Cook the above mixture to a thickened consistency (like that of dry oatmeal) and dress with wet ginger, asafetida, and turmeric (cooked in ghee). That is all. Yep, that is it. Nothing else is added.

The dish is like the consistency of a very dry oatmeal and is very easy to digest. Adding other things to it will make it more complex which is why it remains this simple.

In other Ayurveda texts you will find it made with only salt and tumeric and maybe cumin. No ghee at all.

But speaking of ghee:

A little side note on rice. Basmati has found its way to the top of the food chain in Western Ayurveda. Little surprising since Basmati rice is specifically mentioned as one of the worst rice as per Ayurveda.

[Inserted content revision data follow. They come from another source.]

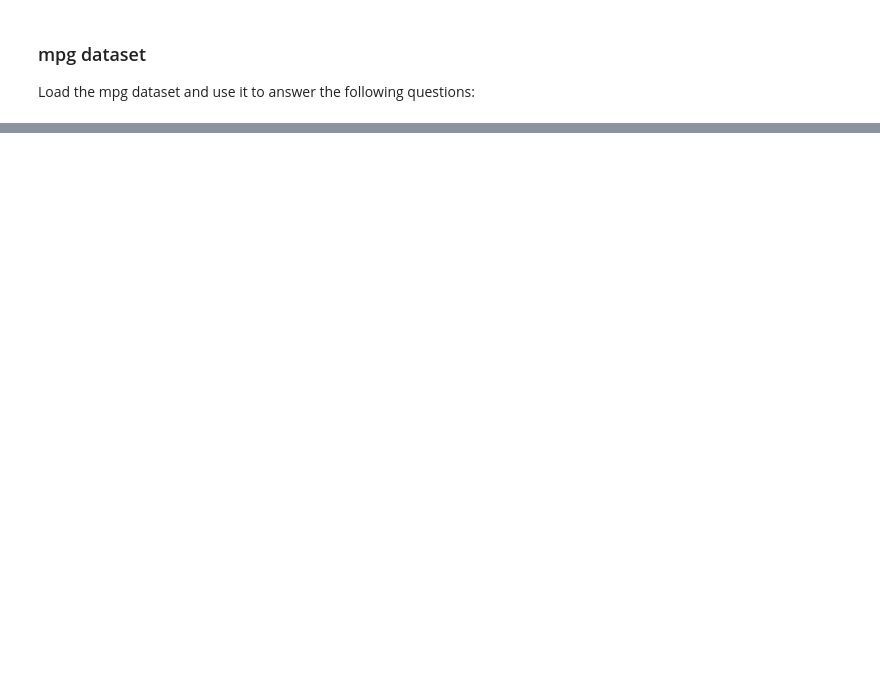
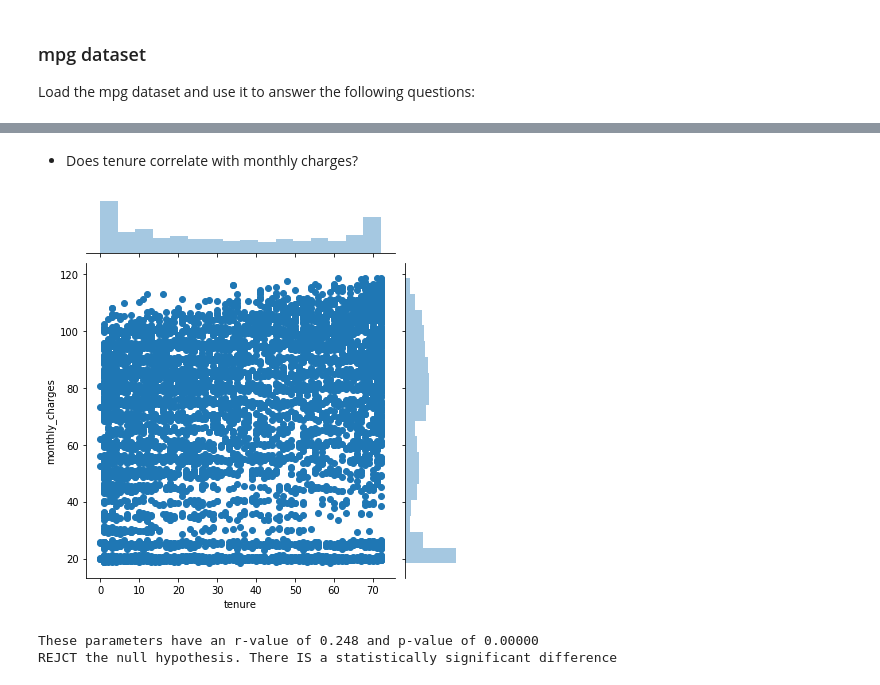
Before and after one commit to kjeliasen/statistics-exercises, a Jupyter notebook: hypothesis_testing.ipynb, the cells around one changed output, grey strips where cells are left out. Saved outputs shown, nothing was run; the diff lists cells and outputs as text; code cells hidden in the pictures; blank space fills up the shorter version.

```diff
--- a/hypothesis_testing.ipynb
+++ b/hypothesis_testing.ipynb
@@ -108,0 +299,36 @@ Load the mpg dataset and use it to answer the following questions:
+# %%
+from env import host, user, password
+#url = f'mysql+pymysql://{user}:{password}@{host}/employees'
+def get_db_url(user, password, host, database):
+    return f'mysql+pymysql://{user}:{password}@{host}/{database}'
+# %%
+telco_url = get_db_url(user, password, host, database='telco_churn')
+customers = pd.read_sql('''
+SELECT
+    customer_id,
+    gender,
+    senior_citizen,
+    partner,
+    dependents,
+    tenure,
+    phone_service,
+    multiple_lines,
+    internet_service_type_id,
+    online_security,
+    online_backup,
+    device_protection,
+    tech_support,
+    streaming_tv,
+    streaming_movies,
+    contract_type_id,
+    paperless_billing,
+    payment_type_id,
+    cast(monthly_charges as decimal(11,2)) monthly_charges,
+    cast((case when total_charges IS NULL then 0.00 else total_charges end) as decimal(11, 2)) total_charges,
+    churn,
+    (case when phone_service = 'Yes' then case when internet_service_type_id = 3 then 'phone only' else 'phone and internet' end else 'internet only' end) service_type
+FROM
+    customers
+''', telco_url)
+#customers.total_charges = customers.total_charges.apply(lambda x: 0 if len(x.str) == 0 else x)
+customers.sample(5)
@@ -108,0 +364,16 @@ Load the mpg dataset and use it to answer the following questions:
+# %% [markdown]
+- Does tenure correlate with monthly charges?
+# %%
+r, p = stats.pearsonr(customers.tenure, customers.monthly_charges)
+sns.jointplot(data=customers, x=customers.tenure, y=customers.monthly_charges)
+plt.show()
+# %% [output]
+[figure, added]
+# %%
+print(f'These parameters have an r-value of {r:.3f} and p-value of {p:.5f}')
+
+reject, statement = null_reject(p, alpha)
+print(statement)
+# %% [output]
+These parameters have an r-value of 0.248 and p-value of 0.00000
+REJCT the null hypothesis. There IS a statistically significant difference
```
Also changed, not shown: parts of 47 cells of this notebook.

The reference for this is in Charaka Samhita in the first sthana, Sutrasthana 25.38. It is mentioned as the worst rice and is unwholesome for consumption.


The rices that are fit for daily consumption are mentioned as:

One should regularly consume; shashtika (60 day maturity rice) and shali (red rice) 2 types of rice.

Charaka Samhita Sutrasthana 5.12

In lieu of all of that, you can get Sona Masoori at almost any Indian grocer. After you get it, prove it for yourself. Make a 1/2 cup of basmati and 1/2 cup of sona masoori. Test them side by side. I need not say anything else. You will obviously be able to tell the difference in qualities. Seriously, you need to do this to understand and experience. It gets annoying having Western Ayurveda practitioners email me telling me they don’t see Basmati anywhere in the texts.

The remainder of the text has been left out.